### Work instructions
All records given below must be printed word for word.

### Data section
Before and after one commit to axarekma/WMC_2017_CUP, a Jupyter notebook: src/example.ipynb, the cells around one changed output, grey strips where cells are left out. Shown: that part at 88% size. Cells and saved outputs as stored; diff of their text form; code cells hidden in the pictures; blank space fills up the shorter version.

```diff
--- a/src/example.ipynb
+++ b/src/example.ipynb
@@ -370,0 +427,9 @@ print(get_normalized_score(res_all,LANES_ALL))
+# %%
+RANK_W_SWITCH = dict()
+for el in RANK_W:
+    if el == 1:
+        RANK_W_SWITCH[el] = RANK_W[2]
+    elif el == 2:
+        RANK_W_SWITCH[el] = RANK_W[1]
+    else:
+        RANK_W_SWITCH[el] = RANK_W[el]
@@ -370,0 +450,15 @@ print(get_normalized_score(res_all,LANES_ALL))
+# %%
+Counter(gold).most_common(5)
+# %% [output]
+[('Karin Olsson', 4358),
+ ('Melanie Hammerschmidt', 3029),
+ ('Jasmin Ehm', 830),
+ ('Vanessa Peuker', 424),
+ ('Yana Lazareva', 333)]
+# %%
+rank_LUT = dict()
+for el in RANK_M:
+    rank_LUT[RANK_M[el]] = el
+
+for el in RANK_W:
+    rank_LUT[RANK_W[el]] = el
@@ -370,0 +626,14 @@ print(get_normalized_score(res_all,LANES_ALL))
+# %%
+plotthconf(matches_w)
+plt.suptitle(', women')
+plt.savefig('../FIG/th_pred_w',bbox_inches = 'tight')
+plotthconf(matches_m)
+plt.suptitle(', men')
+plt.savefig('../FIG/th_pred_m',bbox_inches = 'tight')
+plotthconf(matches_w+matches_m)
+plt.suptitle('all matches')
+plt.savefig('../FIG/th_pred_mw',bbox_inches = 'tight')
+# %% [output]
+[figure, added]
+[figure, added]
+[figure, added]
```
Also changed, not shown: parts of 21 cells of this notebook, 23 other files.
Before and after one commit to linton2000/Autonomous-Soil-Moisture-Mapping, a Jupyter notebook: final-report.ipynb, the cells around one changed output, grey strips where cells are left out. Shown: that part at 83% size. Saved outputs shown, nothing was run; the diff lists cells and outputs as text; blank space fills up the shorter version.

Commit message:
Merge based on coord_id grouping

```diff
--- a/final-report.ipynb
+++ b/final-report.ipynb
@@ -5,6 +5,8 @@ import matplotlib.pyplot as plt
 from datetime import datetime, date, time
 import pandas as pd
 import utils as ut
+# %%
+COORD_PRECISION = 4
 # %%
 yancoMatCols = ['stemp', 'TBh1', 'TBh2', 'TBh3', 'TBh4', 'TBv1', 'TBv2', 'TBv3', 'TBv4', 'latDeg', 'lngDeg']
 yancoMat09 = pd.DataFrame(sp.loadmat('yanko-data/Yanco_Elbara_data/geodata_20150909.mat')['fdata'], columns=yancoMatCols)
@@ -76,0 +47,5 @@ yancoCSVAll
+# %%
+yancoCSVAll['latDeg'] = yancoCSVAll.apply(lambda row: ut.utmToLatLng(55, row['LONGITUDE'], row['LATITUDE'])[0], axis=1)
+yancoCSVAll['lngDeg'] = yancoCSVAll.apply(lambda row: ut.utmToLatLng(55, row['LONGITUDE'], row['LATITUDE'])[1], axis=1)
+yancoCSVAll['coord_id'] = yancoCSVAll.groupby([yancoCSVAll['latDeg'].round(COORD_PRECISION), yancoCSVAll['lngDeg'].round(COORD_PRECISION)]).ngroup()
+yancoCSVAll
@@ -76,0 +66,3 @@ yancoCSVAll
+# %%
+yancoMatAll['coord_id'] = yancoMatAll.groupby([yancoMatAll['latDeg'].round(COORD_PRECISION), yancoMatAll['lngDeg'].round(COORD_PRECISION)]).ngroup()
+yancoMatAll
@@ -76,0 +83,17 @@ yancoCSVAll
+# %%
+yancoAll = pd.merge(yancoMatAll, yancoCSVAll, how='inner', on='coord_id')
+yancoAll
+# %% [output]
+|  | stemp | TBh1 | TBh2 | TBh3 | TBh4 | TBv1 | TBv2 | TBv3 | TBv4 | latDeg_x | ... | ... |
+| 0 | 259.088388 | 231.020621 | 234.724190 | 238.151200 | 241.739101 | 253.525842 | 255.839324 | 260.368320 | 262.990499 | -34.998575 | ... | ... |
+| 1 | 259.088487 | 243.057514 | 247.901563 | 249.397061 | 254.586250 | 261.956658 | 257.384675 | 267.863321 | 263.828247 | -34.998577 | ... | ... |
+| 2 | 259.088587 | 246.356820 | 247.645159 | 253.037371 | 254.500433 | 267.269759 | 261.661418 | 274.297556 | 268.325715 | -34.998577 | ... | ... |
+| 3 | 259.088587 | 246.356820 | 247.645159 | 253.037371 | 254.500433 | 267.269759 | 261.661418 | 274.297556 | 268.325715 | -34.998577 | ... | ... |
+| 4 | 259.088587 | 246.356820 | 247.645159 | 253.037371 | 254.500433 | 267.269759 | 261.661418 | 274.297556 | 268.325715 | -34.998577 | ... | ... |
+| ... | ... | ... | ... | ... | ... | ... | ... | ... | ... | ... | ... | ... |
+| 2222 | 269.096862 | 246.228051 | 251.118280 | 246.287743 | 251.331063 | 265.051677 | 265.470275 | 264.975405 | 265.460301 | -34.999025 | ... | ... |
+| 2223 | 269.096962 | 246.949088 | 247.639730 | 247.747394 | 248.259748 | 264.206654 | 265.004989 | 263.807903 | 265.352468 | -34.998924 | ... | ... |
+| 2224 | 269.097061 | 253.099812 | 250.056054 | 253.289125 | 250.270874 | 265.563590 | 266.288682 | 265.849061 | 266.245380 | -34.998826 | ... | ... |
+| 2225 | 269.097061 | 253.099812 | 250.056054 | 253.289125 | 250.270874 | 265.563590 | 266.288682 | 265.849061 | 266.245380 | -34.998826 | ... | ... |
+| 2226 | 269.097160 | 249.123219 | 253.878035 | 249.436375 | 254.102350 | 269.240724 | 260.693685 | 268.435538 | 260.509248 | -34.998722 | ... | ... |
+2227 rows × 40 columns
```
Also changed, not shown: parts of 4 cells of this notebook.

### Reply
Before and after one commit to axarekma/WMC_2017_CUP, a Jupyter notebook: src/example.ipynb, the cells around one changed output, grey strips where cells are left out. Shown: that part at 88% size. Cells and saved outputs as stored; diff of their text form; code cells hidden in the pictures; blank space fills up the shorter version.

```diff
--- a/src/example.ipynb
+++ b/src/example.ipynb
@@ -370,0 +427,9 @@ print(get_normalized_score(res_all,LANES_ALL))
+# %%
+RANK_W_SWITCH = dict()
+for el in RANK_W:
+    if el == 1:
+        RANK_W_SWITCH[el] = RANK_W[2]
+    elif el == 2:
+        RANK_W_SWITCH[el] = RANK_W[1]
+    else:
+        RANK_W_SWITCH[el] = RANK_W[el]
@@ -370,0 +450,15 @@ print(get_normalized_score(res_all,LANES_ALL))
+# %%
+Counter(gold).most_common(5)
+# %% [output]
+[('Karin Olsson', 4358),
+ ('Melanie Hammerschmidt', 3029),
+ ('Jasmin Ehm', 830),
+ ('Vanessa Peuker', 424),
+ ('Yana Lazareva', 333)]
+# %%
+rank_LUT = dict()
+for el in RANK_M:
+    rank_LUT[RANK_M[el]] = el
+
+for el in RANK_W:
+    rank_LUT[RANK_W[el]] = el
@@ -370,0 +626,14 @@ print(get_normalized_score(res_all,LANES_ALL))
+# %%
+plotthconf(matches_w)
+plt.suptitle(', women')
+plt.savefig('../FIG/th_pred_w',bbox_inches = 'tight')
+plotthconf(matches_m)
+plt.suptitle(', men')
+plt.savefig('../FIG/th_pred_m',bbox_inches = 'tight')
+plotthconf(matches_w+matches_m)
+plt.suptitle('all matches')
+plt.savefig('../FIG/th_pred_mw',bbox_inches = 'tight')
+# %% [output]
+[figure, added]
+[figure, added]
+[figure, added]
```
Also changed, not shown: parts of 21 cells of this notebook, 23 other files.
Before and after one commit to linton2000/Autonomous-Soil-Moisture-Mapping, a Jupyter notebook: final-report.ipynb, the cells around one changed output, grey strips where cells are left out. Shown: that part at 83% size. Saved outputs shown, nothing was run; the diff lists cells and outputs as text; blank space fills up the shorter version.

Commit message:
Merge based on coord_id grouping

```diff
--- a/final-report.ipynb
+++ b/final-report.ipynb
@@ -5,6 +5,8 @@ import matplotlib.pyplot as plt
 from datetime import datetime, date, time
 import pandas as pd
 import utils as ut
+# %%
+COORD_PRECISION = 4
 # %%
 yancoMatCols = ['stemp', 'TBh1', 'TBh2', 'TBh3', 'TBh4', 'TBv1', 'TBv2', 'TBv3', 'TBv4', 'latDeg', 'lngDeg']
 yancoMat09 = pd.DataFrame(sp.loadmat('yanko-data/Yanco_Elbara_data/geodata_20150909.mat')['fdata'], columns=yancoMatCols)
@@ -76,0 +47,5 @@ yancoCSVAll
+# %%
+yancoCSVAll['latDeg'] = yancoCSVAll.apply(lambda row: ut.utmToLatLng(55, row['LONGITUDE'], row['LATITUDE'])[0], axis=1)
+yancoCSVAll['lngDeg'] = yancoCSVAll.apply(lambda row: ut.utmToLatLng(55, row['LONGITUDE'], row['LATITUDE'])[1], axis=1)
+yancoCSVAll['coord_id'] = yancoCSVAll.groupby([yancoCSVAll['latDeg'].round(COORD_PRECISION), yancoCSVAll['lngDeg'].round(COORD_PRECISION)]).ngroup()
+yancoCSVAll
@@ -76,0 +66,3 @@ yancoCSVAll
+# %%
+yancoMatAll['coord_id'] = yancoMatAll.groupby([yancoMatAll['latDeg'].round(COORD_PRECISION), yancoMatAll['lngDeg'].round(COORD_PRECISION)]).ngroup()
+yancoMatAll
@@ -76,0 +83,17 @@ yancoCSVAll
+# %%
+yancoAll = pd.merge(yancoMatAll, yancoCSVAll, how='inner', on='coord_id')
+yancoAll
+# %% [output]
+|  | stemp | TBh1 | TBh2 | TBh3 | TBh4 | TBv1 | TBv2 | TBv3 | TBv4 | latDeg_x | ... | ... |
+| 0 | 259.088388 | 231.020621 | 234.724190 | 238.151200 | 241.739101 | 253.525842 | 255.839324 | 260.368320 | 262.990499 | -34.998575 | ... | ... |
+| 1 | 259.088487 | 243.057514 | 247.901563 | 249.397061 | 254.586250 | 261.956658 | 257.384675 | 267.863321 | 263.828247 | -34.998577 | ... | ... |
+| 2 | 259.088587 | 246.356820 | 247.645159 | 253.037371 | 254.500433 | 267.269759 | 261.661418 | 274.297556 | 268.325715 | -34.998577 | ... | ... |
+| 3 | 259.088587 | 246.356820 | 247.645159 | 253.037371 | 254.500433 | 267.269759 | 261.661418 | 274.297556 | 268.325715 | -34.998577 | ... | ... |
+| 4 | 259.088587 | 246.356820 | 247.645159 | 253.037371 | 254.500433 | 267.269759 | 261.661418 | 274.297556 | 268.325715 | -34.998577 | ... | ... |
+| ... | ... | ... | ... | ... | ... | ... | ... | ... | ... | ... | ... | ... |
+| 2222 | 269.096862 | 246.228051 | 251.118280 | 246.287743 | 251.331063 | 265.051677 | 265.470275 | 264.975405 | 265.460301 | -34.999025 | ... | ... |
+| 2223 | 269.096962 | 246.949088 | 247.639730 | 247.747394 | 248.259748 | 264.206654 | 265.004989 | 263.807903 | 265.352468 | -34.998924 | ... | ... |
+| 2224 | 269.097061 | 253.099812 | 250.056054 | 253.289125 | 250.270874 | 265.563590 | 266.288682 | 265.849061 | 266.245380 | -34.998826 | ... | ... |
+| 2225 | 269.097061 | 253.099812 | 250.056054 | 253.289125 | 250.270874 | 265.563590 | 266.288682 | 265.849061 | 266.245380 | -34.998826 | ... | ... |
+| 2226 | 269.097160 | 249.123219 | 253.878035 | 249.436375 | 254.102350 | 269.240724 | 260.693685 | 268.435538 | 260.509248 | -34.998722 | ... | ... |
+2227 rows × 40 columns
```
Also changed, not shown: parts of 4 cells of this notebook.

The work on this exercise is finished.